Among the entries below, find the lines with the word "solid" and return them.

Provided records:
[Start of section]
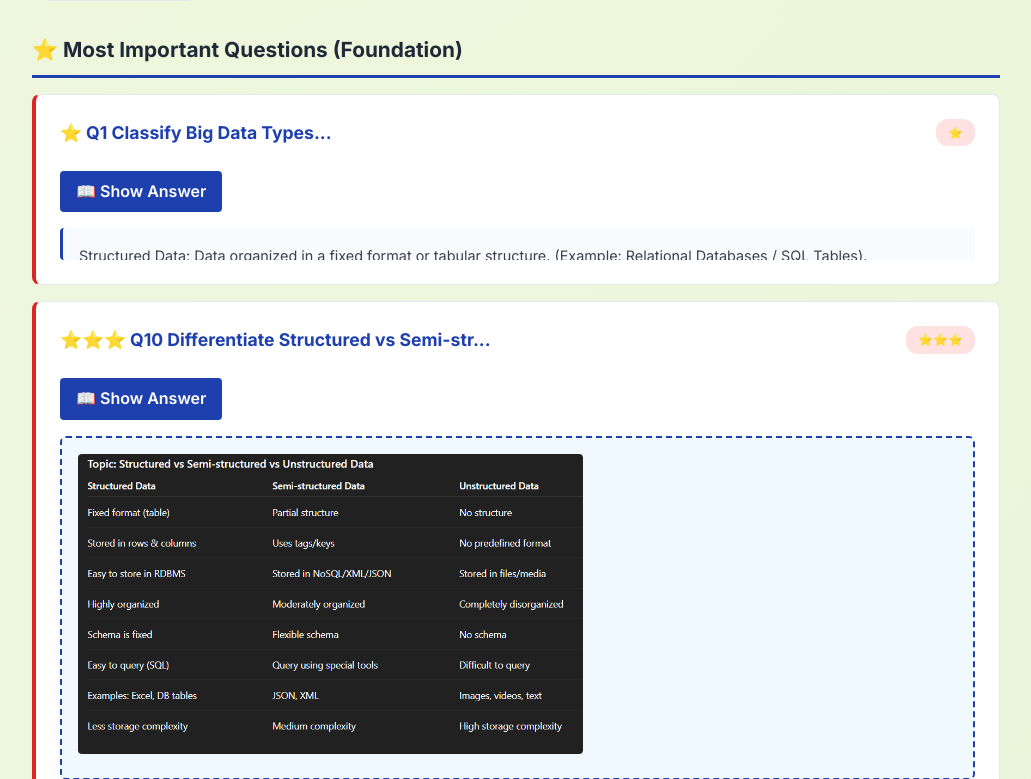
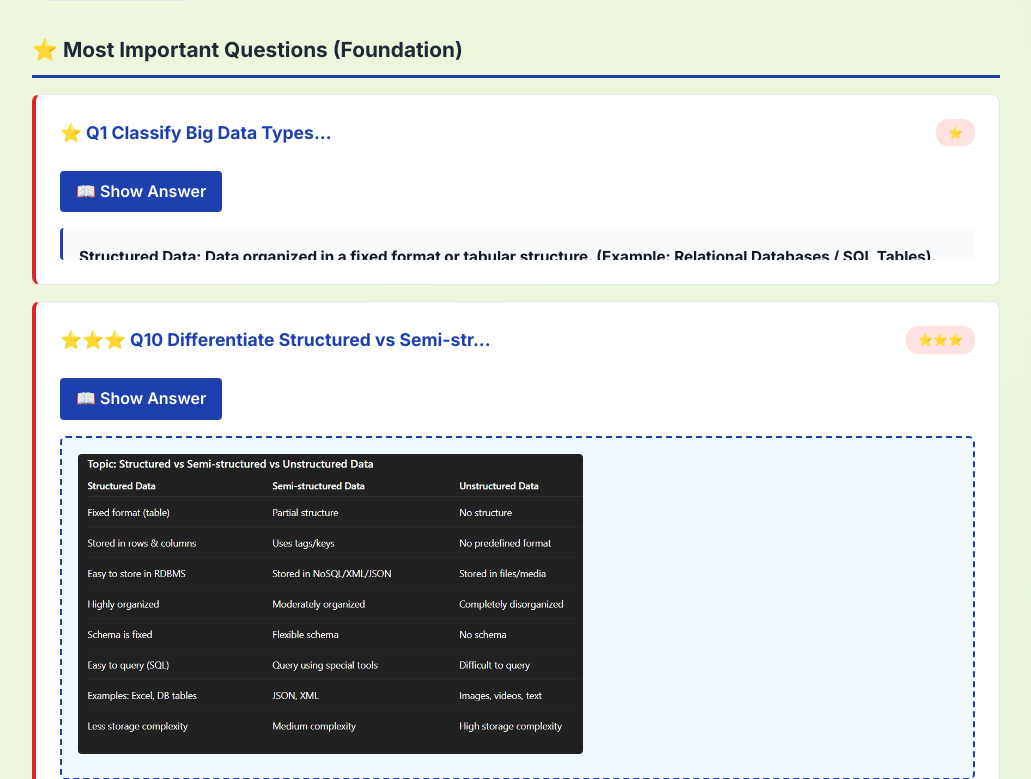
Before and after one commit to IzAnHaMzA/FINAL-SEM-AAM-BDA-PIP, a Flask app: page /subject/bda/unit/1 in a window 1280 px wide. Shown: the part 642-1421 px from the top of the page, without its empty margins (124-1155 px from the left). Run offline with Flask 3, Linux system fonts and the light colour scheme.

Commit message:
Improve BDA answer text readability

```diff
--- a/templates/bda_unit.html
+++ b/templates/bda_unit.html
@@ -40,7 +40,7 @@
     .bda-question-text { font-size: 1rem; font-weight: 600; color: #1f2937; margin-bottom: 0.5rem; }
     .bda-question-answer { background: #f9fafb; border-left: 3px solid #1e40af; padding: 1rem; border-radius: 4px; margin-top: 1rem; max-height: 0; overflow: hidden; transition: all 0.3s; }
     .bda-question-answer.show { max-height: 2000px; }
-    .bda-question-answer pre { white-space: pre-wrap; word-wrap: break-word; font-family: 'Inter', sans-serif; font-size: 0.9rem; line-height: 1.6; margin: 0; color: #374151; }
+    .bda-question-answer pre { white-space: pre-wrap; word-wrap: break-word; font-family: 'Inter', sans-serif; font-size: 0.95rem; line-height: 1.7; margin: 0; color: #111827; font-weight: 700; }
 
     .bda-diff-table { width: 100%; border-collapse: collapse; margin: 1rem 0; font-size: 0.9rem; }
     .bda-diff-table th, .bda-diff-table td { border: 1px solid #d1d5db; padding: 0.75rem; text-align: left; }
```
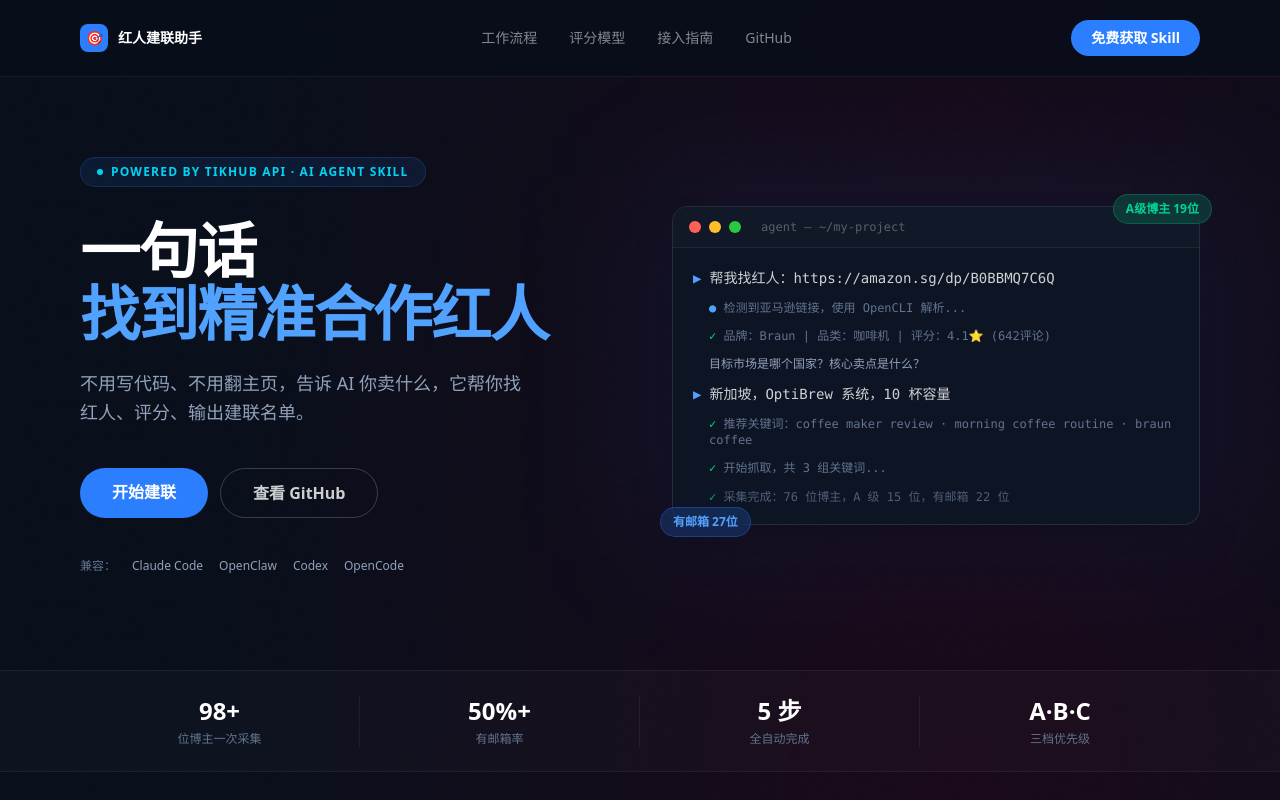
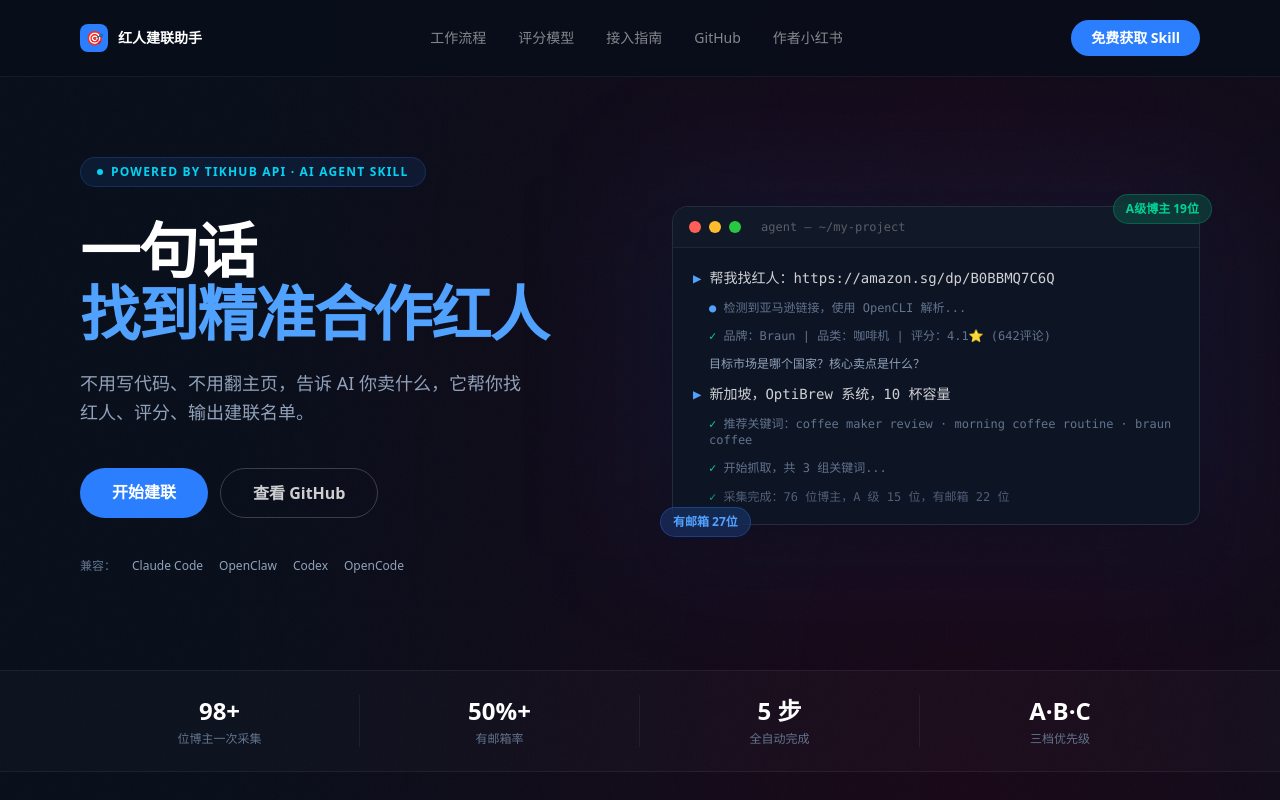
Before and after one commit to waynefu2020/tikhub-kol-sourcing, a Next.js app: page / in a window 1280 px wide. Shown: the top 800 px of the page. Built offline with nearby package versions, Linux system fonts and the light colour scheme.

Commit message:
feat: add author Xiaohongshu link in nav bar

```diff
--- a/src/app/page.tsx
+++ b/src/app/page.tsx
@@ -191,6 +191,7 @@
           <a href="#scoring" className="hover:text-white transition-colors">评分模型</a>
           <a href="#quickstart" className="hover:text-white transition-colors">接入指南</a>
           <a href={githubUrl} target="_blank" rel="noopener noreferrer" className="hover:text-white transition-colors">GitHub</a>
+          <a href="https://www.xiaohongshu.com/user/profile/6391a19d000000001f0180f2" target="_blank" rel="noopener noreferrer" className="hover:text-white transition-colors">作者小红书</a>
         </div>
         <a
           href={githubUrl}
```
[End of section]
Answer for this exercise:
     .bda-question-answer { background: #f9fafb; border-left: 3px solid #1e40af; padding: 1rem; border-radius: 4px; margin-top: 1rem; max-height: 0; overflow: hidden; transition: all 0.3s; }
     .bda-diff-table th, .bda-diff-table td { border: 1px solid #d1d5db; padding: 0.75rem; text-align: left; }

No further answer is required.